What the exercise asks: Retrieve each line that contains the word "Kafka" from the entries below.

Dataset items:
:::
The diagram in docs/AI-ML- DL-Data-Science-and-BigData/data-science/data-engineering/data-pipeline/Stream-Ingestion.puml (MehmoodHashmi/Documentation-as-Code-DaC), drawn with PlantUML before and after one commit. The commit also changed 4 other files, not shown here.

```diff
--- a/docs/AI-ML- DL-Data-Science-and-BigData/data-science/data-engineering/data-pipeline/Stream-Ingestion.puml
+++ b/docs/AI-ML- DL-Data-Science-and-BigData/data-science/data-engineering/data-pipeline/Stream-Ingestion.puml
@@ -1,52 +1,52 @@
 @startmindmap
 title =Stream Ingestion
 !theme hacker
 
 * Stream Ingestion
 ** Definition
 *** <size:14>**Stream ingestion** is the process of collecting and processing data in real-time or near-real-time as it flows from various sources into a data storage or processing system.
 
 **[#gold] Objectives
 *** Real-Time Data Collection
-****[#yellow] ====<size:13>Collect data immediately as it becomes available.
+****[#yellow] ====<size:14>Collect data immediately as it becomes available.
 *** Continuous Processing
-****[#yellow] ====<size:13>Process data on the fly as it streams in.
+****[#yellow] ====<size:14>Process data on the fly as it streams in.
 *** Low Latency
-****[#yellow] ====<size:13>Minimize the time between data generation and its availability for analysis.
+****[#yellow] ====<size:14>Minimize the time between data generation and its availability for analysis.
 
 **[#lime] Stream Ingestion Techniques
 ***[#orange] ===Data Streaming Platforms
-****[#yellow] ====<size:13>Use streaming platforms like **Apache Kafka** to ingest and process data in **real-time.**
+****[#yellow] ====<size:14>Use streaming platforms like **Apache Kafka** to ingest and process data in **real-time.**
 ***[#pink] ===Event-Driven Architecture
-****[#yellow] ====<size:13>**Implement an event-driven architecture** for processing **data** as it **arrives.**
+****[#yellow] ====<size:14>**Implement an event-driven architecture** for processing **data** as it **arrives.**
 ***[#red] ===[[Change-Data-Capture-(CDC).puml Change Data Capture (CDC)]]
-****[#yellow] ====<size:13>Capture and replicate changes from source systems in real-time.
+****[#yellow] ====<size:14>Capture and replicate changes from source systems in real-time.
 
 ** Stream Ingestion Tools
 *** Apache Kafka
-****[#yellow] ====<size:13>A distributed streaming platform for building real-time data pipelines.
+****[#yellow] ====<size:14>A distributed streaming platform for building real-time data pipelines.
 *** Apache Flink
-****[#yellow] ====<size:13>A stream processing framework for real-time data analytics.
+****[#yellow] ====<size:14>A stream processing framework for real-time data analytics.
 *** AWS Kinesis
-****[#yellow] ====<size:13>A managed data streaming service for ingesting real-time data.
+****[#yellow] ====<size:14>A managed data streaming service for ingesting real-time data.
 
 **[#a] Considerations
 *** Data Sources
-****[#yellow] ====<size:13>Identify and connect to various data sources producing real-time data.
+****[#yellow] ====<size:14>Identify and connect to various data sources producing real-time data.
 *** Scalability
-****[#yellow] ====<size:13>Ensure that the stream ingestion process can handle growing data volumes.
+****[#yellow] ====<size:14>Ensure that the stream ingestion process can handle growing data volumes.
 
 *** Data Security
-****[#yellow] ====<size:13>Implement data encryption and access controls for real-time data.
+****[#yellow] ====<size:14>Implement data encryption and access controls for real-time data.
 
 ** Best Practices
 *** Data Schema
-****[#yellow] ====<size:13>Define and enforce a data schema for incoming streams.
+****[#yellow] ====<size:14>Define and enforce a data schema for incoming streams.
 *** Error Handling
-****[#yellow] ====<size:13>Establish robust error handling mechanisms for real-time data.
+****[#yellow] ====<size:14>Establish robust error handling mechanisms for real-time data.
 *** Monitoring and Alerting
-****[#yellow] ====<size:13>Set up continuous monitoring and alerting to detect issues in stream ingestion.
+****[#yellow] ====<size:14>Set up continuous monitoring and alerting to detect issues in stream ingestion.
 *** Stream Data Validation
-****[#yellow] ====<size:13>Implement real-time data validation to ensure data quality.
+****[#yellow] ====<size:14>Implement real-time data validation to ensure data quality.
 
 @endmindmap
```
:::
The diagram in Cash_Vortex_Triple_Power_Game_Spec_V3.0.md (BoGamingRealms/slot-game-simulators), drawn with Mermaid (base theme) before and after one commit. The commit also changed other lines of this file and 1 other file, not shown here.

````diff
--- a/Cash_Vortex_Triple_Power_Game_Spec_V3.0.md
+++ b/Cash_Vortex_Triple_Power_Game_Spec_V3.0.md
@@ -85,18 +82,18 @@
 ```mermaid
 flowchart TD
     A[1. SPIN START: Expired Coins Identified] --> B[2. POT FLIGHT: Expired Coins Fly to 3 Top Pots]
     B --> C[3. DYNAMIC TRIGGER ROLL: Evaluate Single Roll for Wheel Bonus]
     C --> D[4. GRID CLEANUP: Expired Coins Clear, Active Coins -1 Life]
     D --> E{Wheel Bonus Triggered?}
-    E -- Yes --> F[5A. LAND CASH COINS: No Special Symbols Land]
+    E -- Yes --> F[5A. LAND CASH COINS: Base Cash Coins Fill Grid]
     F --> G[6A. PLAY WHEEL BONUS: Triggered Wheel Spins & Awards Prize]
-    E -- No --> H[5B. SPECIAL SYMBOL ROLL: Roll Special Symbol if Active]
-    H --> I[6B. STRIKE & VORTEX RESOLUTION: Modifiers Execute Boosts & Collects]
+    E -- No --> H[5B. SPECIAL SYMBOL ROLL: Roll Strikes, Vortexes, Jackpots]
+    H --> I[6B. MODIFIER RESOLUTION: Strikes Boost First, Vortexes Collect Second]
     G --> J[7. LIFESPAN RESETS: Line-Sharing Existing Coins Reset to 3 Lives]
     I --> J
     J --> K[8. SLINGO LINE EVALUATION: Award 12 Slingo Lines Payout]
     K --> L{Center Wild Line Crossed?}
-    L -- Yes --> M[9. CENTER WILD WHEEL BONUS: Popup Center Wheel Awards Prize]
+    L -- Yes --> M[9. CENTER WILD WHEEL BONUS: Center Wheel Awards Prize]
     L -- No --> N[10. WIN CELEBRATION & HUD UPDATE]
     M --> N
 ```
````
:::
Solution to this exercise:
-****[#yellow] ====<size:13>Use streaming platforms like **Apache Kafka** to ingest and process data in **real-time.**
+****[#yellow] ====<size:14>Use streaming platforms like **Apache Kafka** to ingest and process data in **real-time.**
 *** Apache Kafka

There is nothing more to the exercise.